A recent article from ARMA highlights the new initiatives rolled out by the Obama administration as part of its third Open Government National Action Plan. This is part of the of the United State's membership in the Open Government Partnership which has grown to 66 countries and whose objective is stated "Member countries and their civil society partners are all working to increase public integrity, enhance public access to information, improve management of public resources, and give the public a more active voice in government processes.” They also hold a summit every two years where countries outline commitments to advance open #government.
The US released its first National Action Plan in 2011, which contained a commitment to reform records management policies across the entire executive branch. President Obama also signed a Memorandum on Managing Government Records, which put a formal process in place for a reformed, digital, government-wide #records management framework. Following that in 2013, the second National Action Plan was released. The highlight of this release was the directive for the National Archives and Records Administration (NARA) to work with federal agencies to implement automated management of e-mails, implement the requirements of the Managing Government Record Directive to manage all e-mail records by the end of 2016 and set up voluntary data and metadata standards to make it easier for people to search public government records.

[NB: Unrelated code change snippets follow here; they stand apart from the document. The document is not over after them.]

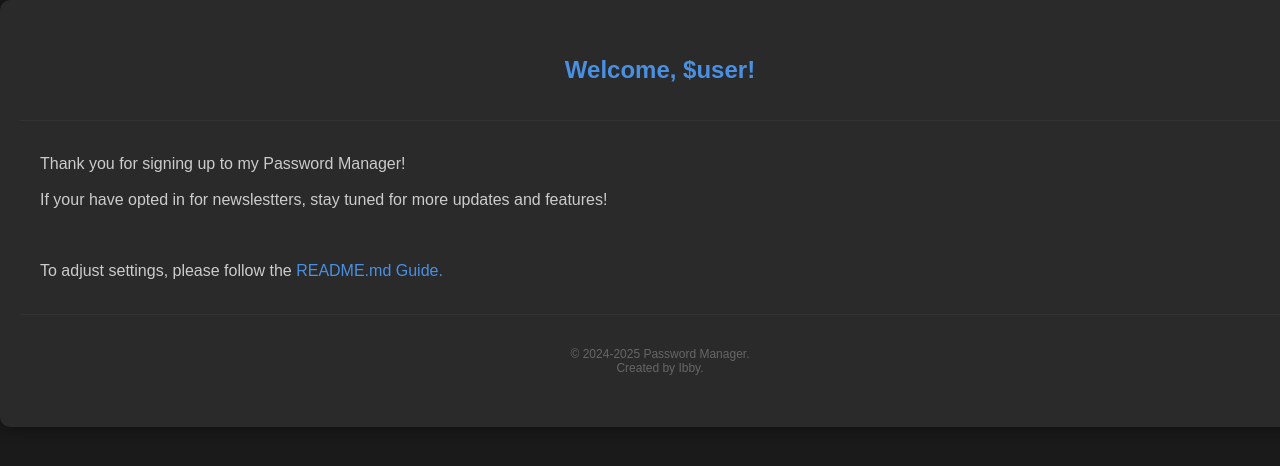
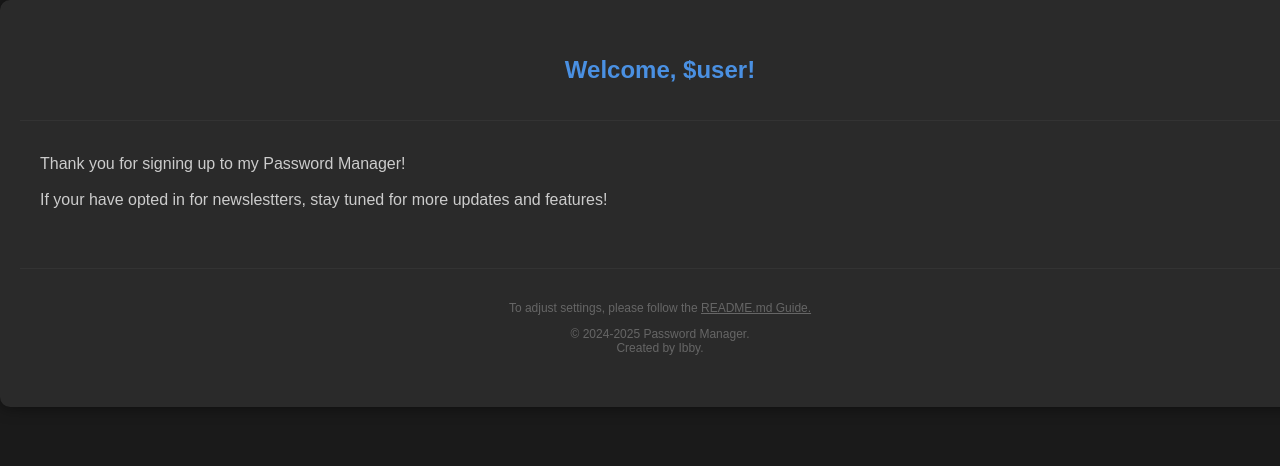
Before and after one commit to IbbyI/PasswordManager, a Python web app: template templates/welcome.html in a window 1280 px wide. Shown: the top 466 px of the page. Run offline with Jinja, Linux system fonts and the light colour scheme; the template is opened without the code that fills it, so the values that code supplies are empty.

Commit message:
Moved settings section to footer

```diff
--- a/templates/welcome.html
+++ b/templates/welcome.html
@@ -31,6 +31,11 @@
         text-align: center;
         padding: 20px 0;
         border-bottom: 1px solid #333;
+      }
+
+      .settings {
+        text-align: center;
+        padding: 0 10px;
       }
 
       .header h1 {
@@ -84,16 +89,17 @@
           If your have opted in for newslestters, stay tuned for more updates
           and features!
         </p>
-        <br />
-        <p>
-          To adjust settings, please follow the
-          <a
-            href="https://github.com/Valorrr/PasswordManager/blob/master/README.md"
-            >README.md Guide.</a
-          >
-        </p>
+        <br/>
       </main>
       <footer class="footer">
+          <div class="settings">
+            <p>
+            To adjust settings, please follow the
+            <a
+              href="https://github.com/Valorrr/PasswordManager/blob/master/README.md"
+              ><u>README.md Guide.</u></a
+            >
+          </p>
         <p>&copy; 2024-2025 Password Manager.<br />Created by Ibby.</p>
       </footer>
     </div>
```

The newest NAP calls on the government to move more initiatives of the Managing Government Records Directive. It requires NARA to release a public dataset of positions of government officials whose e-mail will come to the National Archives for permanent preservation under the Capstone approach, which is a system that allows for the capture of records that should be archived permanently from officials at or near the top of their organization. The new plan also requires NARA to introduce targeted questions around e-mail management to agencies through new and legacy reporting systems and also to report publicly on their progress.
Overall, the new NAP calls for reasonable steps to be made around email records management to ensure that there are no more controversial incidents similar to the one involving Hillary Clinton. While this is a noble initiative, email is only one piece of the records managements puzzle. How can an organization be sure they are managing all of their records?